Richard F. Corroon, of Berl, Potter & Anderson, Wilmington, for defendants.

SHORT, Vice Chancellor.

Plaintiffs bring this action on behalf of themselves and all other stockholders of Planters Nut and Chocolate Company, a Delaware corporation [Planters of Delaware], similarly situated, to set aside the merger of Planters of Delaware into Standard Brands Incorporated, a Delaware corporation, under § 253 of the Delaware Corporation Law, or, in the alternative, for damages. Defendants have moved to dismiss the complaint for failure to state a claim on which relief can be granted.

Prior to June, 1960 Planters Nut and Chocolate Company was a Pennsylvania *312 corporation (Planters of Pennsylvania] with 229,667 shares of common stock outstanding, of which 114,345 shares were owned by five trustees of three trusts known as the "Obici Trusts." In June, 1960 defendant Standard Brands Incorporated [Standard Brands] made an offer to the trustees to purchase their holdings of the common stock of Planters of Pennsylvania for a price of $105 per share. Two of the trustees agreed to sell at the price offered. The other three declined to sell at that price.

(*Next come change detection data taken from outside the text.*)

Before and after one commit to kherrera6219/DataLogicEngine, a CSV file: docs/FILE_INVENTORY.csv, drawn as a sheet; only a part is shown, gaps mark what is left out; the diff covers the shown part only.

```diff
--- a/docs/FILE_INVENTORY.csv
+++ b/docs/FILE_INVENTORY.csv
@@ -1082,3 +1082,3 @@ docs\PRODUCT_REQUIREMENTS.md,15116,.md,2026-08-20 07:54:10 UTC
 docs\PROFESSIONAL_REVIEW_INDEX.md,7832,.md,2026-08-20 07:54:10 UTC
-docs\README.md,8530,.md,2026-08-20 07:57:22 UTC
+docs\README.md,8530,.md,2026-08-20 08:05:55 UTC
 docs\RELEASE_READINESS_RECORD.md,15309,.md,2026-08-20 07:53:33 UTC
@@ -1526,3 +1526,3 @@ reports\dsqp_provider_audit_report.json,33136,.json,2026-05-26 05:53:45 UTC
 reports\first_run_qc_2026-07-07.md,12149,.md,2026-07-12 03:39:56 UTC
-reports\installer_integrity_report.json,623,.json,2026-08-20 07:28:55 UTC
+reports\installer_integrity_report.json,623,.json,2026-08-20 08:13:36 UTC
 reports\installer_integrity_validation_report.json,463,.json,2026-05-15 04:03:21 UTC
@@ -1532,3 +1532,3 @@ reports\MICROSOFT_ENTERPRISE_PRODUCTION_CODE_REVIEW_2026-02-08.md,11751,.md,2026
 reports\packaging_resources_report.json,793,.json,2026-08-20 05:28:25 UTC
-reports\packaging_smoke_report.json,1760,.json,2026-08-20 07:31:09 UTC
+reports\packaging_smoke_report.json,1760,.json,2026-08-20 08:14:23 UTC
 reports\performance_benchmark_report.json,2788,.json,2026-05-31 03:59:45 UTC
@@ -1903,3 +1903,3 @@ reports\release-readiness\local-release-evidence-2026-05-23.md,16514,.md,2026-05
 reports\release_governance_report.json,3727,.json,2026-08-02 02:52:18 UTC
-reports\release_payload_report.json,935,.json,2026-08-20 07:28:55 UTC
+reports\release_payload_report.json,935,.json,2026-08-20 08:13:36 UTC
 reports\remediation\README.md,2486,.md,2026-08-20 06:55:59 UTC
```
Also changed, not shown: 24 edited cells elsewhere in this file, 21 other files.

Litigation ensued in Pennsylvania which resulted in a settlement on November 18, 1960 whereby Standard Brands paid to the trustees $115 per share for all of the shares held by the trusts. Thereafter Standard Brands made an offer to all other stockholders of Planters of Pennsylvania to purchase their shares at a price of $105 per share. As a result of the purchase of the shares held by the Obici trusts and the shares acquired from other stockholders pursuant to the offer to buy, Standard Brands became the owner of more than ninety per cent of all of the common stock outstanding.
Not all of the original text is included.